Memories of Mother

In memory of my mother, Nancy Sutcliffe, who passed away in early February 2016 from dementia-related causes, I want to share some of my best, heart-felt  memories of her with you: From Hawaii to Arkansas: My mother was a strong-willed-inside and soft-spoken-outside tiny 5' lady of Japanese American decent who was raised on the beautiful island of Kauai, Hawaii. She was one of a few fortunate Japanese Americans to not have been put into an internment camp during WWII, but were carefully watched anyway, as I vividly recall seeing an old black and white photo of her with a soldier standing nearby. Regardless of my claims, my mother was fiercely proud to be American and never admitted to being treated as an outsider.
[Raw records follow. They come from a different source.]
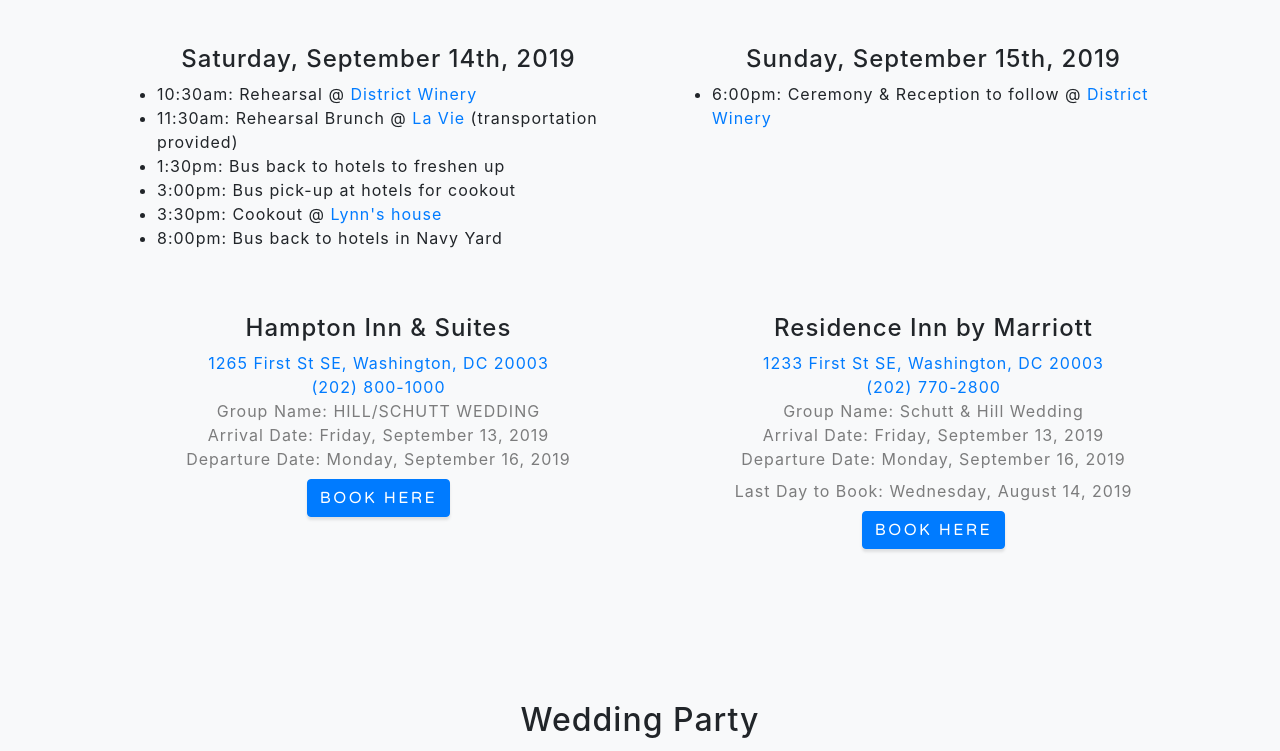
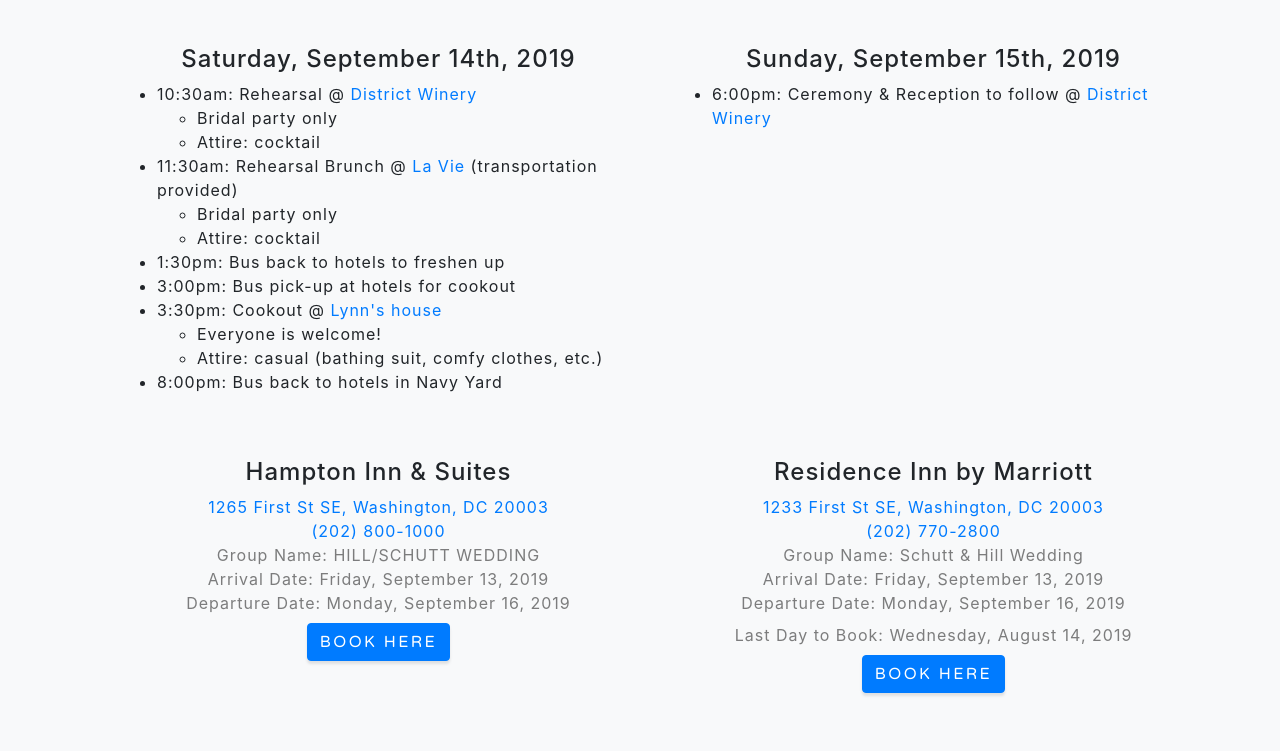
Before and after one commit to kyleandbrittany/kyleandbrittany.github.io, a website with bundled scripts: page index.html in a window 1280 px wide. Shown: the part 1589-2340 px from the top of the page. Built offline with nearby package versions, Linux system fonts and the light colour scheme.

Commit message:
schedule update

```diff
--- a/index.html
+++ b/index.html
@@ -111,11 +111,43 @@
           <div class="featured-text">
             <h4 class="text-center">Saturday, September 14th, 2019</h4>
             <ul>
-              <li>10:30am: Rehearsal @ <a href='https://goo.gl/maps/5XLt5HQroM3m29nRA' target="_blank">District Winery</a></li>
-              <li>11:30am: Rehearsal Brunch @ <a href='https://goo.gl/maps/EY7cozRBR1EDBaEL7' target="_blank">La Vie</a> (transportation provided)</li>
+              <li>
+                  10:30am: Rehearsal @ <a href='https://goo.gl/maps/5XLt5HQroM3m29nRA' target="_blank">District Winery</a>
+                  <ul>
+                    <li>
+                      Bridal party only
+                    </li>
+                    <li>
+                      Attire: cocktail
+                    </li>
+                  </ul>
+              </li>
+              <li>
+                11:30am: Rehearsal Brunch @ <a href='https://goo.gl/maps/EY7cozRBR1EDBaEL7' target="_blank">La Vie</a> (transportation provided)
+                <ul>
+                  <li>
+                    Bridal party only
+                  </li>
+                  <li>
+                    Attire: cocktail
+                  </li>
+                </ul>
+              </li>
               <li>1:30pm: Bus back to hotels to freshen up</li>
               <li>3:00pm: Bus pick-up at hotels for cookout</li>
-              <li>3:30pm: Cookout @ <a href='https://goo.gl/maps/jRKXDWEXAhxaCFGz7' target="_blank">Lynn's house</a></li>
+              <li>
+                3:30pm: Cookout @ <a href='https://goo.gl/maps/jRKXDWEXAhxaCFGz7' target="_blank">Lynn's house</a>
+                <ul>
+                  <li>
+                    Everyone is welcome!
+                  </li>
+                  <li>
+                    Attire: casual (bathing suit, comfy clothes, etc.)
+                  </li>
+                </ul>
+
+
+              </li>
               <li>8:00pm: Bus back to hotels in Navy Yard</li>
             </ul>
           </div>
```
After the war, she travelled to Chicago, where she met my father, and gave birth to my older sister, brother and I.  My family eventually moved "out of the rat race" to St. Louis, and then to Eureka Springs, Arkansas where my paternal grandparents had retired. The family homestead included several acres of lush green pastures and woodlands, and so my father was determined to use this land to become a farmer while earning a meager living as a schoolteacher. We raised goats, chickens, rabbits and pigs, grew a garden and picked apples, pears and peaches from our trees to "live off the land".  Life was hard on the farm, but it taught me a lot about nature, animal life and about sacrifices my mother made in her life in order to devote herself to nurture and care for her family. When mom aged and had to go into an Assisted Living Community, she refused my offer to come live in Connecticut with me and my husband saying: "Arkansas is my home."  She was always loyal. Church, Farm, and Home: I had two pairs of shoes growing up: One for farming and one for school, but my mother let us purchase a new pair of shoes each spring for Easter Sunday and special occasions. I looked forward to that time when I could open and smell the freshly printed pages of Sears Roebuck or Montgomery Ward to select my new shoes!  We went to church almost every Sunday, and I loved being able to put on a pretty dress that my mother would often make, wear my new shoes and get treated to fruit punch and cake in the hall afterwards. My mother often sewed our dress clothes on her black metal Singer Sewing Machine and I would stand next to her and watch as her hands guided the fabric for stitching, while smelling the warmth and inimitable odor of the machine's engine while it its needle worked with the pressure of her foot of the peddle. Our home was small and simply furnished, and like many homes our lives were spent mostly in the kitchen which was the hub of most activities, and where the smell of my mother's coffee percolating became our alarm clock each morning. The aroma of coffee meant that it was the start of another day and time to get dressed, then go to the barn and tend to our selected chores of milking goats, feeding the pigs, rabbits and chickens and collecting eggs. My siblings and I would often argue about what chores we had to do, and so it was my mother who was the referee, the coach and the judge on who was to do what. Barns have bad odors and I was particularly happy to leave them behind when I left the farm for New York to search for a career in fashion. Although those odors were left behind, they are immediately recalled whenever I take road trips to the countryside, and can usually decipher whether I am passing a pig, chicken, or cattle farm just by its smell. My mother made all meals and desserts in our kitchen from scratch. We seldom used anything that came in a box or a can, unless it was winter time and all of our frozen vegetables or stock of preserved fruits were consumed. Planting season came when father turned the soil and we'd go and plant seeds in allocated plots of almost every vegetable imaginable. Summertime meant going out to weed nuisances like alfalfa grass that choked the young growing vegetable plants, so pulling i...